(DATA FOR THIS EXERCISE)
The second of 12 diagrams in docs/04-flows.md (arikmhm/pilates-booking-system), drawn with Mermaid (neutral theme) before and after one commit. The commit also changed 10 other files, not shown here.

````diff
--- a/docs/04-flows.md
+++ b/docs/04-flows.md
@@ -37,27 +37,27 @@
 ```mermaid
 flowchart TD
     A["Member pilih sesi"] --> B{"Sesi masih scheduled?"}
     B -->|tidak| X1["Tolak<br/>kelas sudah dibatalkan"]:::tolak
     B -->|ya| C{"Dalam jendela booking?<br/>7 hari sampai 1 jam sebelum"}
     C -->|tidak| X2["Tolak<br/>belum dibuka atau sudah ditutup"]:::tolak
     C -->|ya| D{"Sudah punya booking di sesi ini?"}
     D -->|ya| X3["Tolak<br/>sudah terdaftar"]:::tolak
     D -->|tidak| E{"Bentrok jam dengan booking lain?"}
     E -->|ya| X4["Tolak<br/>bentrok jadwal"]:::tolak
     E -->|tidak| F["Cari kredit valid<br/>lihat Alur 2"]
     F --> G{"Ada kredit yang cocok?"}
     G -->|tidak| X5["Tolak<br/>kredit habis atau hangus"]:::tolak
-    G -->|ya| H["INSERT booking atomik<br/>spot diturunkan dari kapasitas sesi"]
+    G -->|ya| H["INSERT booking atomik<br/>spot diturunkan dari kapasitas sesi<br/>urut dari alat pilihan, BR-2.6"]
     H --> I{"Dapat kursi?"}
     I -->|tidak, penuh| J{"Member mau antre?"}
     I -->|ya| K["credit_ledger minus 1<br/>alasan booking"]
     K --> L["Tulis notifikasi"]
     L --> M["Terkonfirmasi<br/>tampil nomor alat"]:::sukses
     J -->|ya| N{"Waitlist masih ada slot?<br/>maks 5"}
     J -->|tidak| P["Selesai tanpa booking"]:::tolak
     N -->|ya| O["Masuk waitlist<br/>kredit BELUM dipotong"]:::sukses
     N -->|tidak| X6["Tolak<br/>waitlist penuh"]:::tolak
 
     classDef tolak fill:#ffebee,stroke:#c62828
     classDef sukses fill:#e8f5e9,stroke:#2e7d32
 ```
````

(EXERCISE DIRECTIONS) Output all of the material exactly.

(RESULT OF THE TASK)
The second of 12 diagrams in docs/04-flows.md (arikmhm/pilates-booking-system), drawn with Mermaid (neutral theme) before and after one commit. The commit also changed 10 other files, not shown here.

````diff
--- a/docs/04-flows.md
+++ b/docs/04-flows.md
@@ -37,27 +37,27 @@
 ```mermaid
 flowchart TD
     A["Member pilih sesi"] --> B{"Sesi masih scheduled?"}
     B -->|tidak| X1["Tolak<br/>kelas sudah dibatalkan"]:::tolak
     B -->|ya| C{"Dalam jendela booking?<br/>7 hari sampai 1 jam sebelum"}
     C -->|tidak| X2["Tolak<br/>belum dibuka atau sudah ditutup"]:::tolak
     C -->|ya| D{"Sudah punya booking di sesi ini?"}
     D -->|ya| X3["Tolak<br/>sudah terdaftar"]:::tolak
     D -->|tidak| E{"Bentrok jam dengan booking lain?"}
     E -->|ya| X4["Tolak<br/>bentrok jadwal"]:::tolak
     E -->|tidak| F["Cari kredit valid<br/>lihat Alur 2"]
     F --> G{"Ada kredit yang cocok?"}
     G -->|tidak| X5["Tolak<br/>kredit habis atau hangus"]:::tolak
-    G -->|ya| H["INSERT booking atomik<br/>spot diturunkan dari kapasitas sesi"]
+    G -->|ya| H["INSERT booking atomik<br/>spot diturunkan dari kapasitas sesi<br/>urut dari alat pilihan, BR-2.6"]
     H --> I{"Dapat kursi?"}
     I -->|tidak, penuh| J{"Member mau antre?"}
     I -->|ya| K["credit_ledger minus 1<br/>alasan booking"]
     K --> L["Tulis notifikasi"]
     L --> M["Terkonfirmasi<br/>tampil nomor alat"]:::sukses
     J -->|ya| N{"Waitlist masih ada slot?<br/>maks 5"}
     J -->|tidak| P["Selesai tanpa booking"]:::tolak
     N -->|ya| O["Masuk waitlist<br/>kredit BELUM dipotong"]:::sukses
     N -->|tidak| X6["Tolak<br/>waitlist penuh"]:::tolak
 
     classDef tolak fill:#ffebee,stroke:#c62828
     classDef sukses fill:#e8f5e9,stroke:#2e7d32
 ```
````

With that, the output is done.